▶ [Assigned task]: Give the records back exactly as written, but without the images.

Records from a collection:
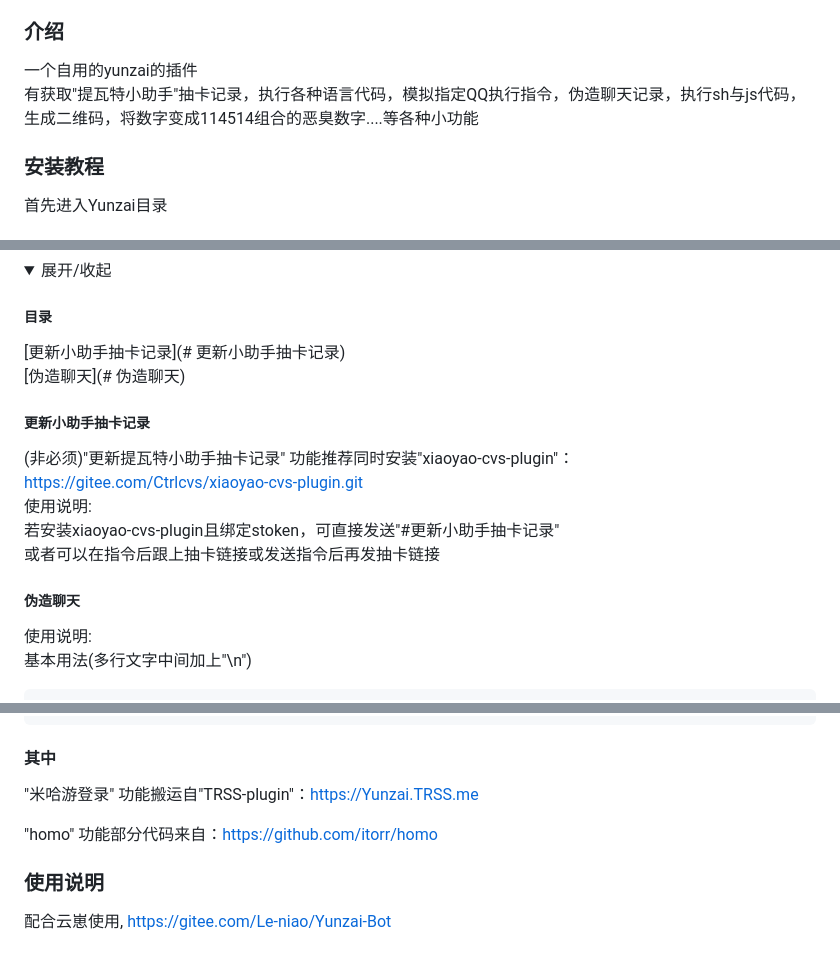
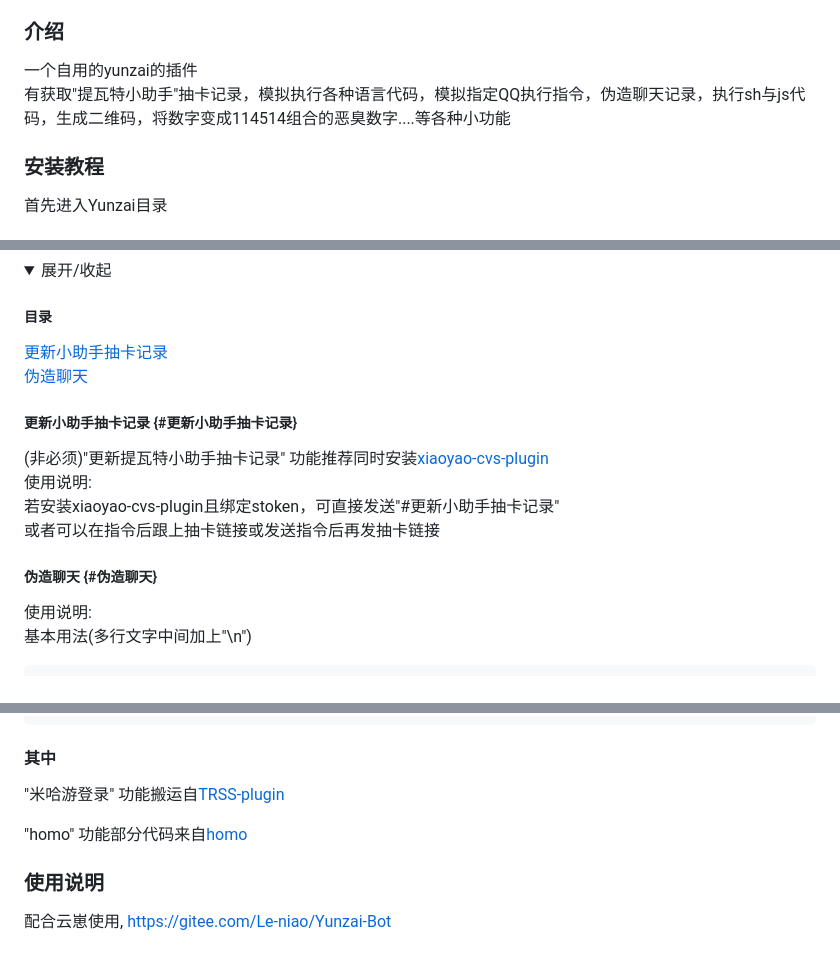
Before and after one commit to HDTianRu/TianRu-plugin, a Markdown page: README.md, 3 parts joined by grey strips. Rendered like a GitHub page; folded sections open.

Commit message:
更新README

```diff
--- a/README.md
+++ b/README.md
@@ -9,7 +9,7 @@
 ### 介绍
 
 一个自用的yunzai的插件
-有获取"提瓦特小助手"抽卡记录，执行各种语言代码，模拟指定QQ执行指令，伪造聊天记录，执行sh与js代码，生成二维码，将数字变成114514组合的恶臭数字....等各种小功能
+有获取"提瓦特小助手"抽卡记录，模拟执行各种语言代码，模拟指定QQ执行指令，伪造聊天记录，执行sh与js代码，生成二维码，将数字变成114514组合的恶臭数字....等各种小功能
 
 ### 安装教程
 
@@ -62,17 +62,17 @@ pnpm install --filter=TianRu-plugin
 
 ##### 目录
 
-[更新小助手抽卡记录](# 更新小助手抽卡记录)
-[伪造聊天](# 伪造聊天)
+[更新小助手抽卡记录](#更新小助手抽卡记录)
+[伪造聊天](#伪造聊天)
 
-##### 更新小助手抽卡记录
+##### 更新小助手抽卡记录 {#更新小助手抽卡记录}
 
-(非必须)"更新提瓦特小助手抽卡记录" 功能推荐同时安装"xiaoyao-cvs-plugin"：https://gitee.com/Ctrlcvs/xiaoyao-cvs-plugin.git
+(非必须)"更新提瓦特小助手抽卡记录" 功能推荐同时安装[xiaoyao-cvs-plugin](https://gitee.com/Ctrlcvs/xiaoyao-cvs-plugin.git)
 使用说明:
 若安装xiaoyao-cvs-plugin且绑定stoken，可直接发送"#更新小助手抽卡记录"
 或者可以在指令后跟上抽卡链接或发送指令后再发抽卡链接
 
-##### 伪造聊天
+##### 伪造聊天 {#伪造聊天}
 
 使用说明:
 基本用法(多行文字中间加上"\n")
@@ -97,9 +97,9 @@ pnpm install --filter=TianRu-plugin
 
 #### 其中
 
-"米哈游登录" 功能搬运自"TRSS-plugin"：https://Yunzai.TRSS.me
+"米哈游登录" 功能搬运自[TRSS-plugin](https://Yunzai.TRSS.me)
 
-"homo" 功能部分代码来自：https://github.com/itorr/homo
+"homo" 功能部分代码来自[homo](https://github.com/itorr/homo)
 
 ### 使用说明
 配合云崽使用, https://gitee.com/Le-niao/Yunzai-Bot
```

▶ [Written response]:
Before and after one commit to HDTianRu/TianRu-plugin, a Markdown page: README.md, 3 parts joined by grey strips. Rendered like a GitHub page; folded sections open.

Commit message:
更新README

```diff
--- a/README.md
+++ b/README.md
@@ -9,7 +9,7 @@
 ### 介绍
 
 一个自用的yunzai的插件
-有获取"提瓦特小助手"抽卡记录，执行各种语言代码，模拟指定QQ执行指令，伪造聊天记录，执行sh与js代码，生成二维码，将数字变成114514组合的恶臭数字....等各种小功能
+有获取"提瓦特小助手"抽卡记录，模拟执行各种语言代码，模拟指定QQ执行指令，伪造聊天记录，执行sh与js代码，生成二维码，将数字变成114514组合的恶臭数字....等各种小功能
 
 ### 安装教程
 
@@ -62,17 +62,17 @@ pnpm install --filter=TianRu-plugin
 
 ##### 目录
 
-[更新小助手抽卡记录](# 更新小助手抽卡记录)
-[伪造聊天](# 伪造聊天)
+[更新小助手抽卡记录](#更新小助手抽卡记录)
+[伪造聊天](#伪造聊天)
 
-##### 更新小助手抽卡记录
+##### 更新小助手抽卡记录 {#更新小助手抽卡记录}
 
-(非必须)"更新提瓦特小助手抽卡记录" 功能推荐同时安装"xiaoyao-cvs-plugin"：https://gitee.com/Ctrlcvs/xiaoyao-cvs-plugin.git
+(非必须)"更新提瓦特小助手抽卡记录" 功能推荐同时安装[xiaoyao-cvs-plugin](https://gitee.com/Ctrlcvs/xiaoyao-cvs-plugin.git)
 使用说明:
 若安装xiaoyao-cvs-plugin且绑定stoken，可直接发送"#更新小助手抽卡记录"
 或者可以在指令后跟上抽卡链接或发送指令后再发抽卡链接
 
-##### 伪造聊天
+##### 伪造聊天 {#伪造聊天}
 
 使用说明:
 基本用法(多行文字中间加上"\n")
@@ -97,9 +97,9 @@ pnpm install --filter=TianRu-plugin
 
 #### 其中
 
-"米哈游登录" 功能搬运自"TRSS-plugin"：https://Yunzai.TRSS.me
+"米哈游登录" 功能搬运自[TRSS-plugin](https://Yunzai.TRSS.me)
 
-"homo" 功能部分代码来自：https://github.com/itorr/homo
+"homo" 功能部分代码来自[homo](https://github.com/itorr/homo)
 
 ### 使用说明
 配合云崽使用, https://gitee.com/Le-niao/Yunzai-Bot
```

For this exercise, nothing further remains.